A study examines Eurasian jays' reactions to illusions. To protect food from potential pilferers, large-brained birds, such as corvids, often manipulate food items within their beak in a manner reminiscent of sleight-of-hand techniques used by magicians. Elias Garcia-Pelegrin and colleagues examined whether sleight-of-hand illusions could deceive Eurasian jays. The authors trained six jays to peck at a fist to retrieve an edible reward hidden inside. During each experimental session, a reward was shown to the jay with one hand and either transferred to the opposite hand or retained in the same hand. If the jay pecked at the fist holding the reward, the jay was allowed to consume the reward. Jays observed three illusionary techniques: palming, which involves concealing an object in the palm; the French drop, which involves mimicking the grab of an object from one hand to the other; and the fast pass, which involves passing an object from one hand to the other quickly enough so that the transfer is unnoticed. Eighty human participants recruited online also observed the illusions via recorded videos. The authors report that jays were significantly less likely than humans to be deceived by French drops and palming, but both groups were equally deceived by fast passes. The findings suggest that humans and Eurasian jays are susceptible to illusions using fast movements, but jays are more influenced by observable motions than expected motions, according to the authors.
Article #20-26106: "Exploring the perceptual inabilities of Eurasian jays (Garrulus glandarius) using magic effects," by Elias Garcia-Pelegrin, Alexandra K. Schnell, Clive Wilkins, and Nicola S. Clayton.

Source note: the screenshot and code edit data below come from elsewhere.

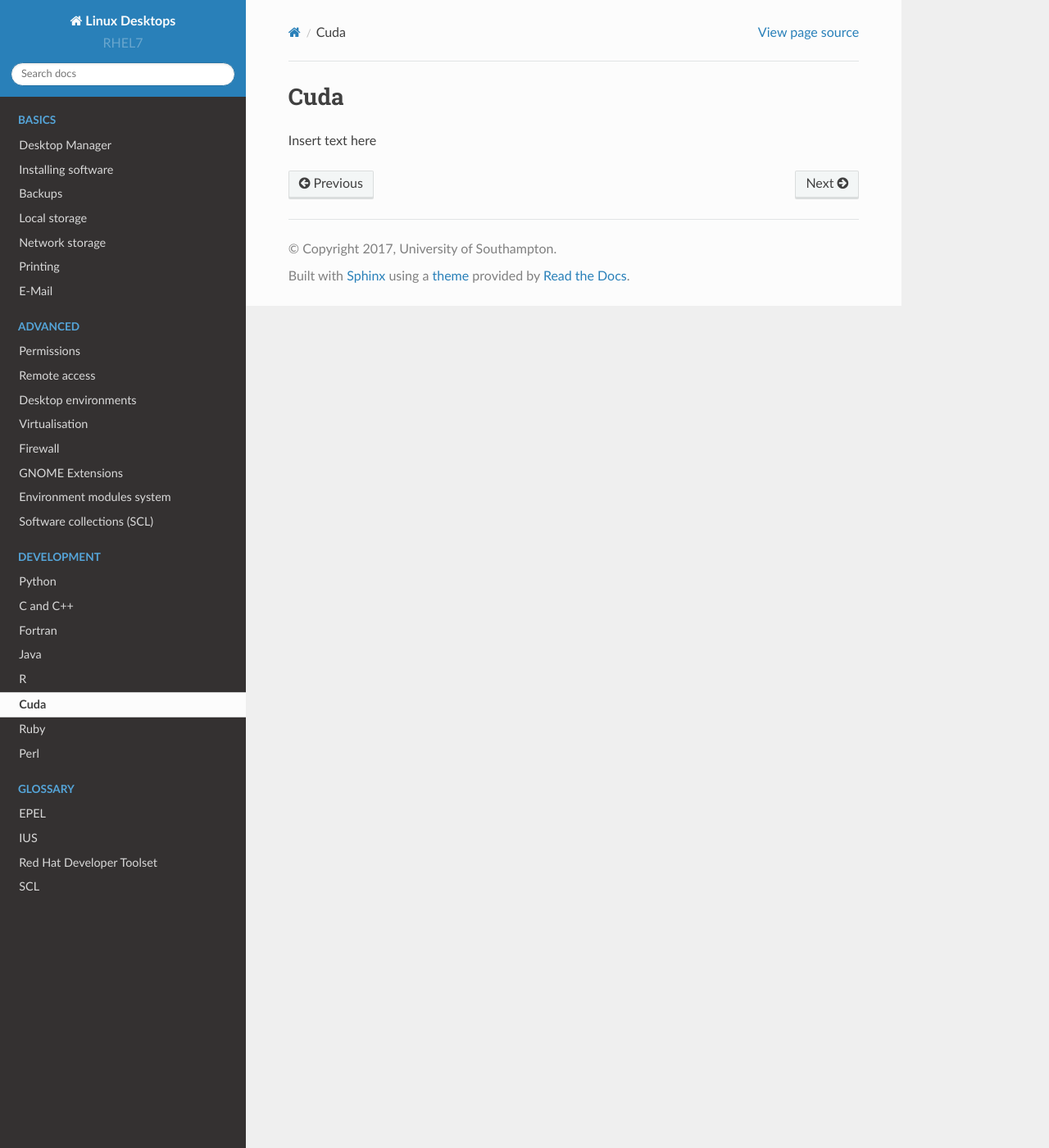
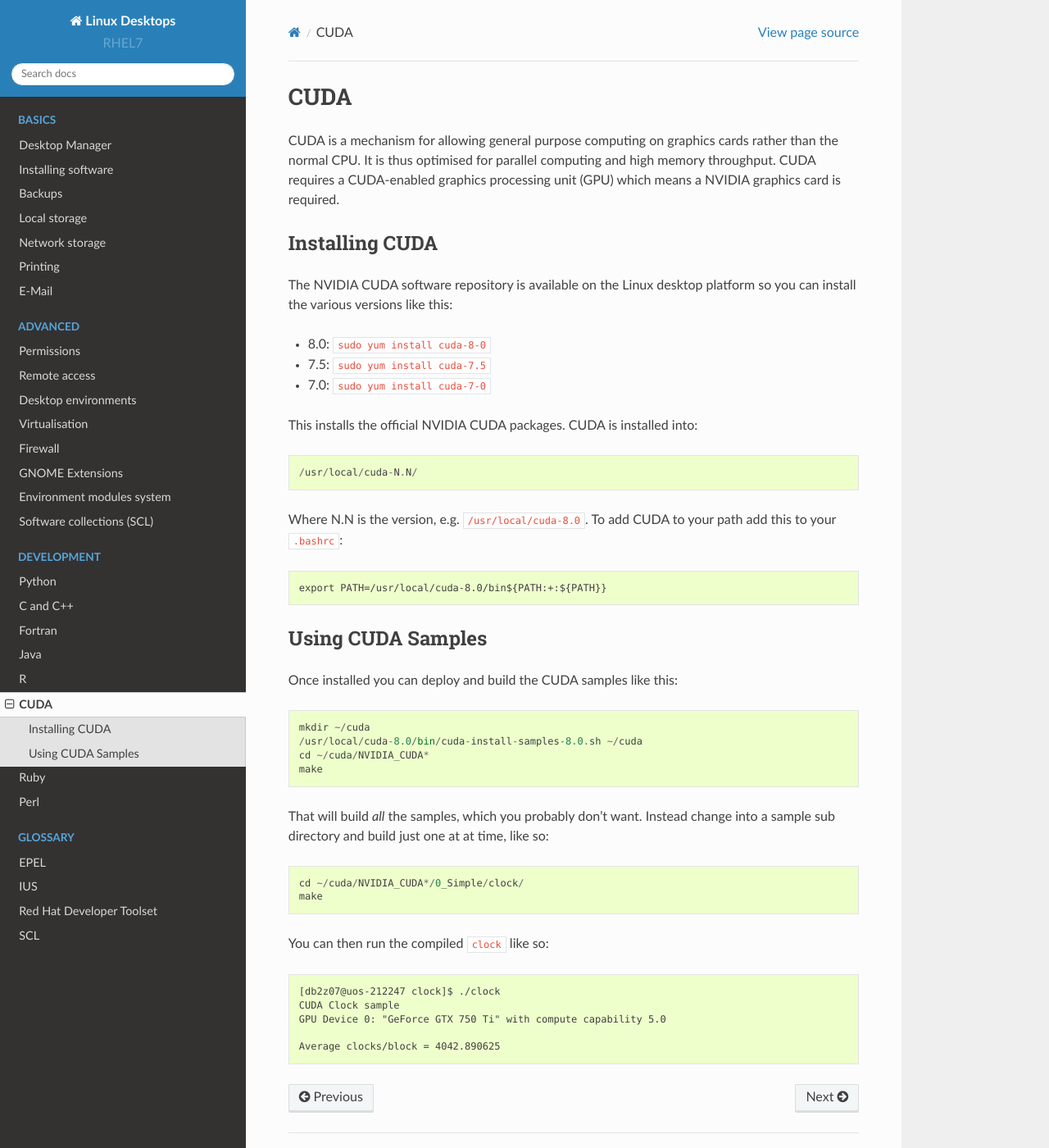
Before and after one commit to southampton/linuxdesktopdocs, a Sphinx documentation site: the page built from docs/cuda.rst, in a window 1280 px wide and 1400 px high. Shown: the whole window at 82% size. Built offline with Sphinx 7.4.7 and the Read the Docs theme 2.0.0, drawn with Linux system fonts in a browser that asks for light colours.

Commit message:
finished CUDA docs

```diff
--- a/docs/cuda.rst
+++ b/docs/cuda.rst
@@ -1,4 +1,50 @@
-Cuda
+CUDA
 ====
 
-Insert text here
+CUDA is a mechanism for allowing general purpose computing on graphics cards
+rather than the normal CPU. It is thus optimised for parallel computing and
+high memory throughput. CUDA requires a CUDA-enabled graphics processing unit
+(GPU) which means a NVIDIA graphics card is required.
+
+Installing CUDA
+---------------
+
+The NVIDIA CUDA software repository is available on the Linux desktop platform
+so you can install the various versions like this:
+
+* 8.0: ``sudo yum install cuda-8-0``
+* 7.5: ``sudo yum install cuda-7.5``
+* 7.0: ``sudo yum install cuda-7-0``
+
+This installs the official NVIDIA CUDA packages. CUDA is installed into::
+
+   /usr/local/cuda-N.N/
+
+Where N.N is the version, e.g. ``/usr/local/cuda-8.0``. To add CUDA to your path
+add this to your ``.bashrc``::
+
+   export PATH=/usr/local/cuda-8.0/bin${PATH:+:${PATH}}
+
+Using CUDA Samples
+------------------
+
+Once installed you can deploy and build the CUDA samples like this::
+
+   mkdir ~/cuda
+   /usr/local/cuda-8.0/bin/cuda-install-samples-8.0.sh ~/cuda
+   cd ~/cuda/NVIDIA_CUDA*
+   make
+
+That will build *all* the samples, which you probably don't want. Instead
+change into a sample sub directory and build just one at at time, like so::
+
+   cd ~/cuda/NVIDIA_CUDA*/0_Simple/clock/
+   make
+
+You can then run the compiled ``clock`` like so::
+
+   [db2z07@uos-212247 clock]$ ./clock
+   CUDA Clock sample
+   GPU Device 0: "GeForce GTX 750 Ti" with compute capability 5.0
+
+   Average clocks/block = 4042.890625
```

MEDIA CONTACT: Elias Garcia-Pelegrin, University of Cambridge, UNITED KINGDOM; email: firstname.lastname@example.org
Proceedings of the National Academy of Sciences